Promotional shots from Amaryllis VR, Ocean, provided by artist Mariam Zakarian

How do you think Artificial Intelligence is going to impact games? Is it different for VR?

Game AI for characters is very different from classic AI. Game AI generally has nothing to do with AI, it’s a lot of state machines, logic, etc. or maybe sometimes goal-oriented planning. This is because the purpose of Game AI is to be fun and to give the game designers control over the player’s experience, not to be smart.

Moving forward I think we’ll see more applications of classic AI within games. Spirit AI is doing very beautiful things with AI and characters and story in games. And we see classic AI used not necessarily only for characters. I’m seeing people around me playing with AI for generative environments or generative level design for example.

Do you have any concluding remarks?

The video game industry can feel like a pretty dark place sometimes. Why are so any games dark and gritty? Life is hard and technology can be scary. Because of global technology and the internet we are looking at a future with a massive wealth divide, global warming, and the automation of jobs. In the video game industry I learned that in every setback there is an opportunity. It’s not just that being outnumbered gives me a unique perspective. Any unexpected setback in life means that the game has changed and that new opportunities may lurk in the changes.

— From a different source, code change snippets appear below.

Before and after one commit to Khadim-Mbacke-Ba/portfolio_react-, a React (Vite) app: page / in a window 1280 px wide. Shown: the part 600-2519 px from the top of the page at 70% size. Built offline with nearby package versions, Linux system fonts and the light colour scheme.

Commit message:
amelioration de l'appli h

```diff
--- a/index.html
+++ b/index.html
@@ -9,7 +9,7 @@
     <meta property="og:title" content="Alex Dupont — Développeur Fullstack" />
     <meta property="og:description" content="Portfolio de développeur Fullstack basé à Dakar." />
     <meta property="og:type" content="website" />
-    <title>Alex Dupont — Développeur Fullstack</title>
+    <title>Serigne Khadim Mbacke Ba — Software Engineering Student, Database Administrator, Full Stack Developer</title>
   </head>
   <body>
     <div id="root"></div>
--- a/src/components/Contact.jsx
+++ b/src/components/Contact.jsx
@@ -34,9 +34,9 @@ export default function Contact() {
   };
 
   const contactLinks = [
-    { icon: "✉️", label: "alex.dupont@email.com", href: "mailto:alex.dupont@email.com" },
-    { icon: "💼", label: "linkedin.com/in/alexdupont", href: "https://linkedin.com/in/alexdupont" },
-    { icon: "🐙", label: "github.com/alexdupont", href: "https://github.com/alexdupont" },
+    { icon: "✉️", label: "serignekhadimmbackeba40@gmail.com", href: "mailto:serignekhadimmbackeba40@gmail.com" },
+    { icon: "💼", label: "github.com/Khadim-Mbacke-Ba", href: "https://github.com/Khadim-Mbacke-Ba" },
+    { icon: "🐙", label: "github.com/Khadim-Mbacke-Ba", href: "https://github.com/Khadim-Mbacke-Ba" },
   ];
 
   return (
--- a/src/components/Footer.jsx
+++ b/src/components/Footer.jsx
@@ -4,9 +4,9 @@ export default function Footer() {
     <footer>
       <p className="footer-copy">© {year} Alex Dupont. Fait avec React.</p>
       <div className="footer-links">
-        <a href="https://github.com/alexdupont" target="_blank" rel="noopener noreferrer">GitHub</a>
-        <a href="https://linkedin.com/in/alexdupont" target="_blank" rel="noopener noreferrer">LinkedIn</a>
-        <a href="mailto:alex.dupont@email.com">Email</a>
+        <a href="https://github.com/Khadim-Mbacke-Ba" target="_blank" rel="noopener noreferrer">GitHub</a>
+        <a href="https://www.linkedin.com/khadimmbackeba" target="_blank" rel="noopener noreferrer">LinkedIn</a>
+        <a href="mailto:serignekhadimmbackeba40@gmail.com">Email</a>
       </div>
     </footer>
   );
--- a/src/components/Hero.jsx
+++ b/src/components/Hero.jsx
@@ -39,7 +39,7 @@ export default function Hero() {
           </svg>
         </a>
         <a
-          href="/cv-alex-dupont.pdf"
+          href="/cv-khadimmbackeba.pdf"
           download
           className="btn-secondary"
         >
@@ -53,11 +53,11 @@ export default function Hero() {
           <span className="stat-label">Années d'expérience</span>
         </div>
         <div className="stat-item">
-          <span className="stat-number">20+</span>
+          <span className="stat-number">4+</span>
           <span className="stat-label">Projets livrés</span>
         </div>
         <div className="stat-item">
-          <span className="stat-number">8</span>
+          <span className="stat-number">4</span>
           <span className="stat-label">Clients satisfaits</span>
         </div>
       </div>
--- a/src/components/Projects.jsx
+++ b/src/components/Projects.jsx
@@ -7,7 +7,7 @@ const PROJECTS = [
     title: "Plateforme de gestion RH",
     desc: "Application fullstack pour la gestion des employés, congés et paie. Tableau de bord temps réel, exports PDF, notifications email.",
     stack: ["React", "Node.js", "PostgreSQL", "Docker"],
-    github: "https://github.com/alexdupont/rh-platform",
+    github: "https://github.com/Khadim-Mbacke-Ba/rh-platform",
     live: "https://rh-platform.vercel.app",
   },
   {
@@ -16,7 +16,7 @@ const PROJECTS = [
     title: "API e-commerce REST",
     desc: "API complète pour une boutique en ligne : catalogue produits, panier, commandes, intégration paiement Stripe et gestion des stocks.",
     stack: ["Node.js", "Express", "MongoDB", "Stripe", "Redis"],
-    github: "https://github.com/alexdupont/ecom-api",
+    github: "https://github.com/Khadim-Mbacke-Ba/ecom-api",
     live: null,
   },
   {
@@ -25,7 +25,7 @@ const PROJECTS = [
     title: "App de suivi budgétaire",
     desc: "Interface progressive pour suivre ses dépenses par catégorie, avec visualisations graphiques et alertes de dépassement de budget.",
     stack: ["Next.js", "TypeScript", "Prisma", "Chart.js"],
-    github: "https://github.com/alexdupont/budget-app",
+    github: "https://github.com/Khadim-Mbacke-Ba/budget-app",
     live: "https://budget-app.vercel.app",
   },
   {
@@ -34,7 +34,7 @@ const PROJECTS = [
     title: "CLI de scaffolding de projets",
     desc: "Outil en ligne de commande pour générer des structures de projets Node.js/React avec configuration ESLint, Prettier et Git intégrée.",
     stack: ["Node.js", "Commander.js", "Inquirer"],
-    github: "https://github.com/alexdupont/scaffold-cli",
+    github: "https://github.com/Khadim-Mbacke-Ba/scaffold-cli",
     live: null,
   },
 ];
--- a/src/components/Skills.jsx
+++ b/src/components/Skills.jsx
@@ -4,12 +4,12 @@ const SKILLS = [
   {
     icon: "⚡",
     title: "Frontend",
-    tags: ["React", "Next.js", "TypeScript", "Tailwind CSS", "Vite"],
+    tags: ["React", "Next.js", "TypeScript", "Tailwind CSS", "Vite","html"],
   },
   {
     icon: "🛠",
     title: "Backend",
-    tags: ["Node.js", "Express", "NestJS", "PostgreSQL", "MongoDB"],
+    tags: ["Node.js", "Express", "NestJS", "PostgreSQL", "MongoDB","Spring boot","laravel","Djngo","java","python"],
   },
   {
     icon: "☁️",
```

In some ways, the internet is creating these massive, seemingly insurmountable problems. But if we leverage it correctly with AR/VR/video games and AI, think about what world we could live in. Maybe education is taught more and more through play and is more accessible for everyone. Maybe our environment is more beautiful and expressive because it’s augmented. Maybe work is automated except for art, sports, entertainment and taking care of each other. Maybe we’re living in AR games that teach us languages, refine our cooking skills, whatever. Maybe at a certain point we’ll be able to customize our whole lives, focus on the things that make us human, and maximize our fulfillment. I see a future where technology enables us to do that and I see video games as an important part of that future. (We’re not that far. I’m currently learning German through MemRise, for example.)

*Title image used with permission from Mariam Zakarian